An optical imaging technique has been developed which allows the visual observation of fuel vapour within selected planes in optically accessed combustion chambers of Spark Ignition engines. The technique utilises fluorescence radiation of hydrocarbon molecules to image fuel vapour distribution. This fluorescence radiation is induced by a pulsed laser light sheet projected into the transparent combustion chamber and it can be observed with an intensified camera gated synchronously with the pulsed laser at any selected time instant of the engine cycle.
In addition to recording mixture distribution, the camera arrangement also allows visualisation of the gasoline flame propagation.
These imaging methods are used for he investigation of mixture formation and flame development in a transparent, disc-shaped combustion chamber under low speed and low load conditions.
The effect of fuel injection timing on mixture distribution is analysed in detail and operating conditions are demonstrated which may either yield homogeneous or inhomogeneous mixture at the time of ignition.
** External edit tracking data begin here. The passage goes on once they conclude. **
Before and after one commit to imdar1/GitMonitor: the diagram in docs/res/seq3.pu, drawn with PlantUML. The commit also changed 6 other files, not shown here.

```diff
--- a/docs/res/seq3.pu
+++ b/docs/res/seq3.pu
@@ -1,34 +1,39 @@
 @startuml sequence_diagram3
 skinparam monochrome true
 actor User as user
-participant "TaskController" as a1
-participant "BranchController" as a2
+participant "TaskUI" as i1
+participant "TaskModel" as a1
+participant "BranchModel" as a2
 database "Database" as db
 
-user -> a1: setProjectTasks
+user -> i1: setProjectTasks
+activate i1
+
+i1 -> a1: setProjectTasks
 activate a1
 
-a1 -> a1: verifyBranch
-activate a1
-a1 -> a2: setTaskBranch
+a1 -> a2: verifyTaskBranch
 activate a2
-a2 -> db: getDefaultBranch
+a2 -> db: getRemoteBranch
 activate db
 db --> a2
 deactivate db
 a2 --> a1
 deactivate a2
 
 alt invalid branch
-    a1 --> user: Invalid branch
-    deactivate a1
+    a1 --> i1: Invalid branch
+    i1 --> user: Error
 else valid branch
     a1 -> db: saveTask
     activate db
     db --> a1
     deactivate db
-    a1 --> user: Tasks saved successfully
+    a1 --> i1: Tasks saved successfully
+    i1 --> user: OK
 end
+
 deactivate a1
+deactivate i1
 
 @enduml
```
Together with flame photography, the visualisation of mixture distribution before and during combustion presents a feasible tool for the analysis and tuning of fuel injection and in-cylinder mixture formation.